What you have to do
Although pictures appear in the data, the answer should contain only the lines from its start through the line with "transport and storage", written out exactly.

Available records
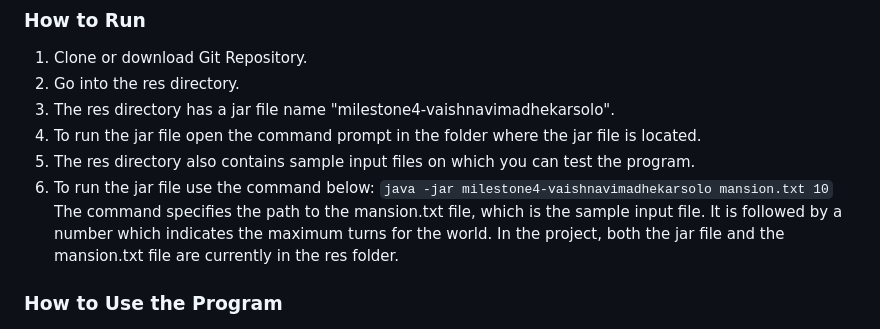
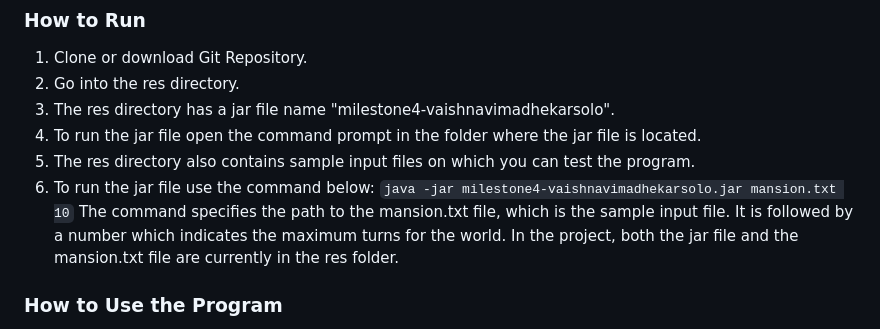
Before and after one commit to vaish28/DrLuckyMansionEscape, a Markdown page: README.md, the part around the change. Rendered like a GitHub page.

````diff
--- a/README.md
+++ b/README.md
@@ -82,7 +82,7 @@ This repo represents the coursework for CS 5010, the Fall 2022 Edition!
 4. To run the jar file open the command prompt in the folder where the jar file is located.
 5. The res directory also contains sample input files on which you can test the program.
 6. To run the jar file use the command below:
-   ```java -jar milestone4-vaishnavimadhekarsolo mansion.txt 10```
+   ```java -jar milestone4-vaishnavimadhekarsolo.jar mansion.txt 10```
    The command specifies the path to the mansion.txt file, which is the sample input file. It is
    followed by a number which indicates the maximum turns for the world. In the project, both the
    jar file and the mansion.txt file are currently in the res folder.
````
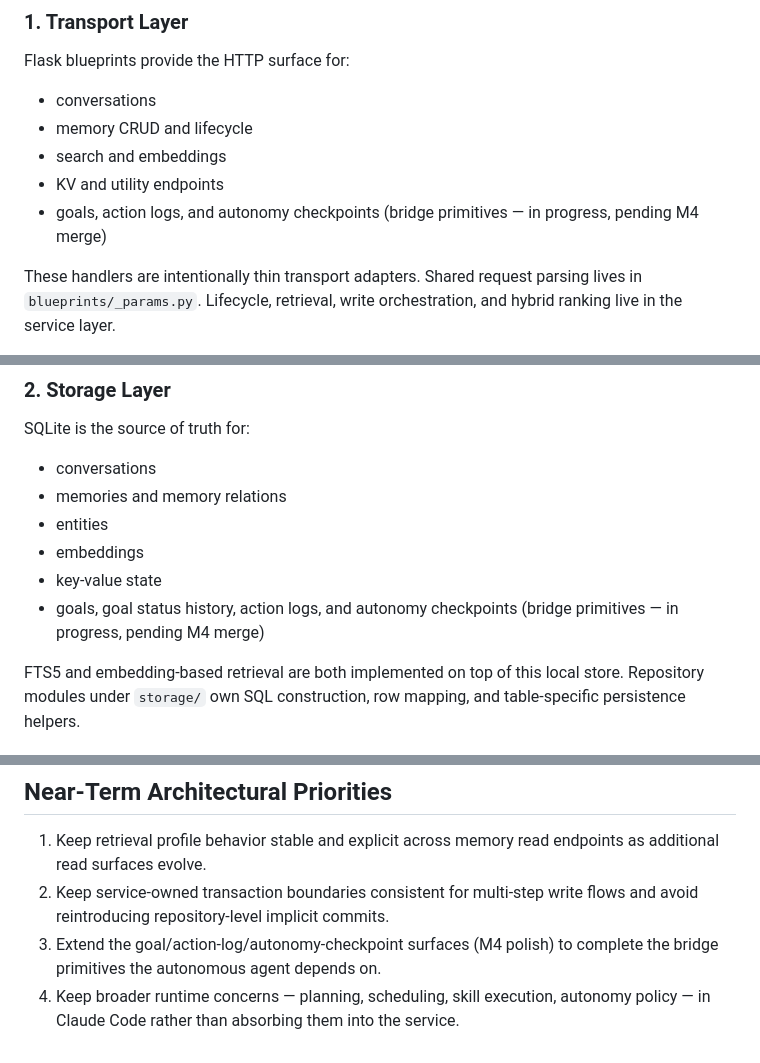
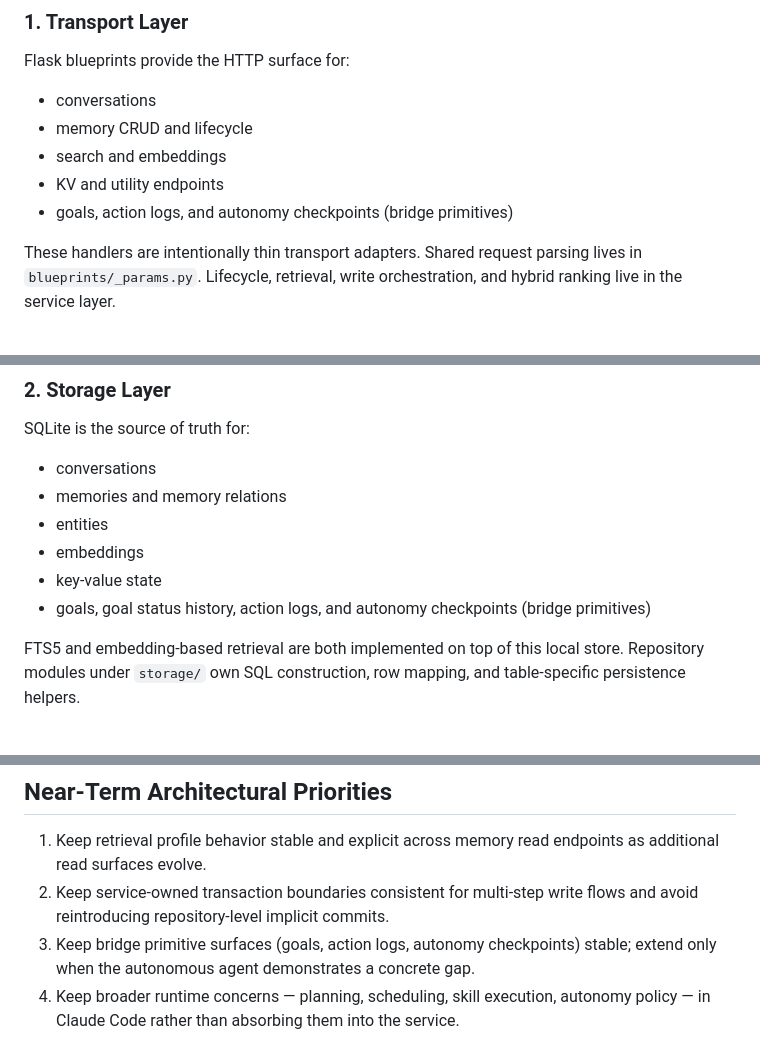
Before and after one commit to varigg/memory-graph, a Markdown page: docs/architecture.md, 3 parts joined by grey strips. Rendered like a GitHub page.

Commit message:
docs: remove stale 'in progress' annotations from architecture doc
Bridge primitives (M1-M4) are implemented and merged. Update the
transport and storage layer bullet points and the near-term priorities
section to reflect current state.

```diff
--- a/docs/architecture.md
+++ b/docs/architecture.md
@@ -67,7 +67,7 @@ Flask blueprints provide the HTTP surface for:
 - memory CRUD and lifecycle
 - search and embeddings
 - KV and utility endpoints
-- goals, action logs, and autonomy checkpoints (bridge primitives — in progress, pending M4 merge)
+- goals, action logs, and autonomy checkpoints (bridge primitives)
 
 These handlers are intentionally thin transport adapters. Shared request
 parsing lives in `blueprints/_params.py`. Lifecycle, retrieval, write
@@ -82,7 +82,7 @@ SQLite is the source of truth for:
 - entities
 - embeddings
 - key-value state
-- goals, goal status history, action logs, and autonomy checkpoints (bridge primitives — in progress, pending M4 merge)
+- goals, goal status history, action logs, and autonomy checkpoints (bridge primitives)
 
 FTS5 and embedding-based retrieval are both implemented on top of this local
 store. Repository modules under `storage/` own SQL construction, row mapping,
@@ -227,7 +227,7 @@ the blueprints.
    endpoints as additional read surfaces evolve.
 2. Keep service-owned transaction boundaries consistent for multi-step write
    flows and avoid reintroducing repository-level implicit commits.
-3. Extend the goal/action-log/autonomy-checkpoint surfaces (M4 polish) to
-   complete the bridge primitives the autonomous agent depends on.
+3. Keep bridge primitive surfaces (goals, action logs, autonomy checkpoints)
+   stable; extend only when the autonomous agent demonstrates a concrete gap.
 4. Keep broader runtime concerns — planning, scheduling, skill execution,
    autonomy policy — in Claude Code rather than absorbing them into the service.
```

Exercise result
Before and after one commit to vaish28/DrLuckyMansionEscape, a Markdown page: README.md, the part around the change. Rendered like a GitHub page.

````diff
--- a/README.md
+++ b/README.md
@@ -82,7 +82,7 @@ This repo represents the coursework for CS 5010, the Fall 2022 Edition!
 4. To run the jar file open the command prompt in the folder where the jar file is located.
 5. The res directory also contains sample input files on which you can test the program.
 6. To run the jar file use the command below:
-   ```java -jar milestone4-vaishnavimadhekarsolo mansion.txt 10```
+   ```java -jar milestone4-vaishnavimadhekarsolo.jar mansion.txt 10```
    The command specifies the path to the mansion.txt file, which is the sample input file. It is
    followed by a number which indicates the maximum turns for the world. In the project, both the
    jar file and the mansion.txt file are currently in the res folder.
````
Before and after one commit to varigg/memory-graph, a Markdown page: docs/architecture.md, 3 parts joined by grey strips. Rendered like a GitHub page.

Commit message:
docs: remove stale 'in progress' annotations from architecture doc
Bridge primitives (M1-M4) are implemented and merged. Update the
transport and storage layer bullet points and the near-term priorities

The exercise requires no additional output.